As they were working on Eldred vs. Ashcroft, Lessig and Eldred assembled a group of people to help, including MIT professor Hal Abelson. This group was called the Copyright Commons, but Eric Saltzman suggested changing the name to Creative Commons, which stuck. Lessig explains that this was intended as a grass-roots movement to support authors who don't want or need all the rights that copyright affords. In a 2002 press release, Creative Commons declared: "The Creative Commons will provide a free set of tools to enable creators to share aspects of their copyrighted works with the public. ... We stand on the shoulders of giants by revisiting, reusing, and transforming the ideas and works of our peers and predecessors."[9]

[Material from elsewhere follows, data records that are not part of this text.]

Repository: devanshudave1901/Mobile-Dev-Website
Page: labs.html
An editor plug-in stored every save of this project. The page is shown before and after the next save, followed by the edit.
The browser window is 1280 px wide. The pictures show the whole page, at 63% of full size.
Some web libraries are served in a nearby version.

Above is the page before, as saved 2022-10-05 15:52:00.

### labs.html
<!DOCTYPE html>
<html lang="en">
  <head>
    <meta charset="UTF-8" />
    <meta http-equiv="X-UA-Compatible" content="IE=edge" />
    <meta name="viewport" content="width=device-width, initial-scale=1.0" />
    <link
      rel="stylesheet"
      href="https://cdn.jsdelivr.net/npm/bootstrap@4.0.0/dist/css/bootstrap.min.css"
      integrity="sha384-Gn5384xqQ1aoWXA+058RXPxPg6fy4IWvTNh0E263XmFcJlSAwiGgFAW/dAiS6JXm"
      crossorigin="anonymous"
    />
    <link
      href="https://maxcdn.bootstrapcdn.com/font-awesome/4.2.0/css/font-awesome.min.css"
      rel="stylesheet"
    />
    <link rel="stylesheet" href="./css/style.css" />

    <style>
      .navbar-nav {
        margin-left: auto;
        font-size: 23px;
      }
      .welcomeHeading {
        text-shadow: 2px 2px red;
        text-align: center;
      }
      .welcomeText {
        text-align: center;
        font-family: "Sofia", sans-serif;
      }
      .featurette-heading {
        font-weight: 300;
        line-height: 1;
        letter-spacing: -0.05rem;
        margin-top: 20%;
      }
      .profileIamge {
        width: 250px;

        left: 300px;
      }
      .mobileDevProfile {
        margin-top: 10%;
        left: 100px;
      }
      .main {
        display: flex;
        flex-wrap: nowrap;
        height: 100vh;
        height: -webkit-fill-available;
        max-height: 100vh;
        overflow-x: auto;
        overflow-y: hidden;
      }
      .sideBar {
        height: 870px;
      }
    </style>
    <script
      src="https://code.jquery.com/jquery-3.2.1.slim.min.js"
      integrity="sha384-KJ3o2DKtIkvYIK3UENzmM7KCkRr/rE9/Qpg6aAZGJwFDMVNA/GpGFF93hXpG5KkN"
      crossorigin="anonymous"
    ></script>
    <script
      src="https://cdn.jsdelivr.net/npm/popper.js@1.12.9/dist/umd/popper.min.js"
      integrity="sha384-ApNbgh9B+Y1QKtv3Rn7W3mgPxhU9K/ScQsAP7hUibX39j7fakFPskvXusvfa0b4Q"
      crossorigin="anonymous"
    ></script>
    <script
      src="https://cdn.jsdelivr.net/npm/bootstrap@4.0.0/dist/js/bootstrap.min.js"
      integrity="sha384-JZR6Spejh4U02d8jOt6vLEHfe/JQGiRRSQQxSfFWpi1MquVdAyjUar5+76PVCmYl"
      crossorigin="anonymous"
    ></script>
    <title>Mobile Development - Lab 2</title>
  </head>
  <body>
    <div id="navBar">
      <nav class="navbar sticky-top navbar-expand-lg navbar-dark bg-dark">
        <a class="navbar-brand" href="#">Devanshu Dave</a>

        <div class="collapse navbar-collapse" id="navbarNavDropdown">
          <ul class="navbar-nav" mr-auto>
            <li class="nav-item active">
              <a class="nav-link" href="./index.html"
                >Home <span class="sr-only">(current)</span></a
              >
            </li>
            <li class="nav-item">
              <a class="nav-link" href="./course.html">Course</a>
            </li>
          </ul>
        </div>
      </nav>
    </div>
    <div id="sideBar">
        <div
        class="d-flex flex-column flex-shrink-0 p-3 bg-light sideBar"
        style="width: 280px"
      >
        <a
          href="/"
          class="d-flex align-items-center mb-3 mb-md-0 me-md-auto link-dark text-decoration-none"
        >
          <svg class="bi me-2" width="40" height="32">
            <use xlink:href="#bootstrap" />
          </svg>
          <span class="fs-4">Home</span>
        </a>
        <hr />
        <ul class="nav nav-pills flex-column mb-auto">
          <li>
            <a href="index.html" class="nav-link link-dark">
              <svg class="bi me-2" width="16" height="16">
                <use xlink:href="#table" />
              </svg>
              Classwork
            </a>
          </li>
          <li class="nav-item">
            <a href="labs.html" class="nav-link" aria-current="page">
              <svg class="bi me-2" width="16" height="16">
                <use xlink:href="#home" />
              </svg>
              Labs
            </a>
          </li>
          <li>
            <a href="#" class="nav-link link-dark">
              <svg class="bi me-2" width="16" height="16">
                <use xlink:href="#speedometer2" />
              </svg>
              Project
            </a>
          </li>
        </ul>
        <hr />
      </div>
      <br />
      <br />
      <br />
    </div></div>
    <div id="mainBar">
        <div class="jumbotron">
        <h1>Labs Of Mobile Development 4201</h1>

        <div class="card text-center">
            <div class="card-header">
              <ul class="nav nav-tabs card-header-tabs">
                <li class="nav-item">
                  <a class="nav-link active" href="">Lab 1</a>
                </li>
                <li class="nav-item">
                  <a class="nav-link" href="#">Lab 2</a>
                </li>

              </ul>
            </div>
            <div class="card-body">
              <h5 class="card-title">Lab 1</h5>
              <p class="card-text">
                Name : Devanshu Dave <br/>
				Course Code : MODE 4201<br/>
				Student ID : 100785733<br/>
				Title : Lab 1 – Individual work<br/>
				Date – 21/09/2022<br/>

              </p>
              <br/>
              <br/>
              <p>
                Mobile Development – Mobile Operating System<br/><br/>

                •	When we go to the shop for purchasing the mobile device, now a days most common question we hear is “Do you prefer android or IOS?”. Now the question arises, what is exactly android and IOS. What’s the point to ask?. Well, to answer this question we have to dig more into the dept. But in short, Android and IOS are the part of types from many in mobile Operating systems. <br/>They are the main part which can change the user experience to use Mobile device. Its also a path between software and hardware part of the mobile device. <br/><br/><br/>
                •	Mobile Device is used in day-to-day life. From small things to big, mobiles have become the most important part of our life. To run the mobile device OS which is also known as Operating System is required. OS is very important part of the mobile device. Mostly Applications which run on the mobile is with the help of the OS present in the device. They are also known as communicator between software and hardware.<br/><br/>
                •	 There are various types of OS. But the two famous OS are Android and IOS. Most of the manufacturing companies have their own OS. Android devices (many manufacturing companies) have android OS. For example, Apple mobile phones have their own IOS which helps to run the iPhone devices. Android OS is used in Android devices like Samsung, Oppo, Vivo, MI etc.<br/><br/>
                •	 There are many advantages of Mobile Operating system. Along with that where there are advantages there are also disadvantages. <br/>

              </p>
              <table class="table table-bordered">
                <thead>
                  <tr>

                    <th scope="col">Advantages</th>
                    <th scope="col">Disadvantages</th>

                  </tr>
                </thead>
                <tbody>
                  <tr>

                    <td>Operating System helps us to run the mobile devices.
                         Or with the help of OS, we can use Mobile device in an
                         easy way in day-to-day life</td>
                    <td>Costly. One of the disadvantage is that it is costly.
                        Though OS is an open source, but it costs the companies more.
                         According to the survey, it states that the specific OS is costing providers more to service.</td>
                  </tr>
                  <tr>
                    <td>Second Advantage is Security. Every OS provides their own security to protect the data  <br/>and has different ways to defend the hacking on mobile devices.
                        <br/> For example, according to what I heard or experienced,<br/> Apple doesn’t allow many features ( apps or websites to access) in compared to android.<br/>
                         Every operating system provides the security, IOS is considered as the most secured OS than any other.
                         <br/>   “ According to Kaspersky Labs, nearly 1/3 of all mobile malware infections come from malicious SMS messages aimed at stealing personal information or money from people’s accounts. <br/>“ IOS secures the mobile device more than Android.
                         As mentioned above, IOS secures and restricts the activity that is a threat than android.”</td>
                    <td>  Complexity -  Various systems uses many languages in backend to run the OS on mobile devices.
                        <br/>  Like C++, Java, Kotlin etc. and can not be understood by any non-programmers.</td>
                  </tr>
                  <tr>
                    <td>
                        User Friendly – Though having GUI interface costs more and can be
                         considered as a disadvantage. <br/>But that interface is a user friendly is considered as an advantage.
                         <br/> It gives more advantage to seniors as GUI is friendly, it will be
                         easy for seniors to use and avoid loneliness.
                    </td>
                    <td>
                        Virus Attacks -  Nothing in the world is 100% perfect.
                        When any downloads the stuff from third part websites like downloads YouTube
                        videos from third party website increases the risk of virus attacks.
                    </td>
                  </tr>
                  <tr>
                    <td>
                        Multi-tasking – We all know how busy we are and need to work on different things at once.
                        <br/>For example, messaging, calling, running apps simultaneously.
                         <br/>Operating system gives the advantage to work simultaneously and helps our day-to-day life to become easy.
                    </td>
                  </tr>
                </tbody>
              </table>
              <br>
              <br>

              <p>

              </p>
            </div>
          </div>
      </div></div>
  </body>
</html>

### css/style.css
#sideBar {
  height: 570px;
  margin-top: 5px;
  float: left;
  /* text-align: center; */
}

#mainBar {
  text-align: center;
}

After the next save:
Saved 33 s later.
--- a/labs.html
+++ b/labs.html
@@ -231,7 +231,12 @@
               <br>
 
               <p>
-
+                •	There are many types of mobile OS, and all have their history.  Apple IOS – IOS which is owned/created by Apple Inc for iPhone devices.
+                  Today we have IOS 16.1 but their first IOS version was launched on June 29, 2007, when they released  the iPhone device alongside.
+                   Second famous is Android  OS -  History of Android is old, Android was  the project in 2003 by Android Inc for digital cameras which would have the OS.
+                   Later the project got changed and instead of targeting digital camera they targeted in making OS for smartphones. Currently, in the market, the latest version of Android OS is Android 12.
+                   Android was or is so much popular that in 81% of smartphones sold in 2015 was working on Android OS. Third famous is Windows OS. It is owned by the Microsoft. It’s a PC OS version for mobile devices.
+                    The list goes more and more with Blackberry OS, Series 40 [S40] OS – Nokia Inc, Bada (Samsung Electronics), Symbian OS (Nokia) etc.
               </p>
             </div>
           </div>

The Creative Commons founders also believed that creating an explicit guarantee of legal protections would encourage participation in the open-source movement.[10]

The William and Flora Hewlett Foundation contributed one million dollars to help begin the movement.[9]

ReferencesEdit

  1. Association of Research Libraries. "Copyright Timeline: A History of Copyright in the United States." ARL.org, Copyright & IP. http://www.arl.org/focus-areas/copyright-ip/2486-copyright-timeline#.W7iK_3tKjIV
  2. Wikipedia. "Copyright Act of 1976." https://en.wikipedia.org/wiki/Copyright_Act_of_1976
  3. Lessig, Lawrence. Free Culture. http://www.authorama.com/free-culture-18.html
  4. Sonny Bono Copyright Term Extension Act. Congress.gov, 1998. https://www.congress.gov/bill/105th-congress/senate-bill/505
  5. a b Lee, Timothy B. "15 Years Ago, Congress Kept Mickey Mouse out of the Public Domain. Will They Do It Again?" Washington Post, October 25, 2013. https://www.washingtonpost.com/news/the-switch/wp/2013/10/25/15-years-ago-congress-kept-mickey-mouse-out-of-the-public-domain-will-they-do-it-again/
  6. Stanford University Libraries. Copyright and Fair Use. 2015-2018. https://fairuse.stanford.edu/overview/public-domain/welcome/
  7. OpenLaw: Eldred vs. Ashcroft. https://cyber.harvard.edu/openlaw/eldredvashcroft/
  8. a b c d Lessig, Lawrence. "How I Lost the Big One." Legal Affairs: The Magazine at the Intersection of Law and Life. March/April 2004.http://www.legalaffairs.org/issues/March-April-2004/story_lessig_marapr04.msp
  9. a b Geere, Duncan. "The History of Creative Commons." Wired UK. December 13, 2011. https://www.wired.co.uk/article/history-of-creative-commons
  10. Plotkin, Hal. "All Hail Creative Commons / Stanford professor and author Lawrence Lessig plans a legal insurrection." SFGate. February 11, 2002. https://www.sfgate.com/news/article/All-Hail-Creative-Commons-Stanford-professor-2874018.php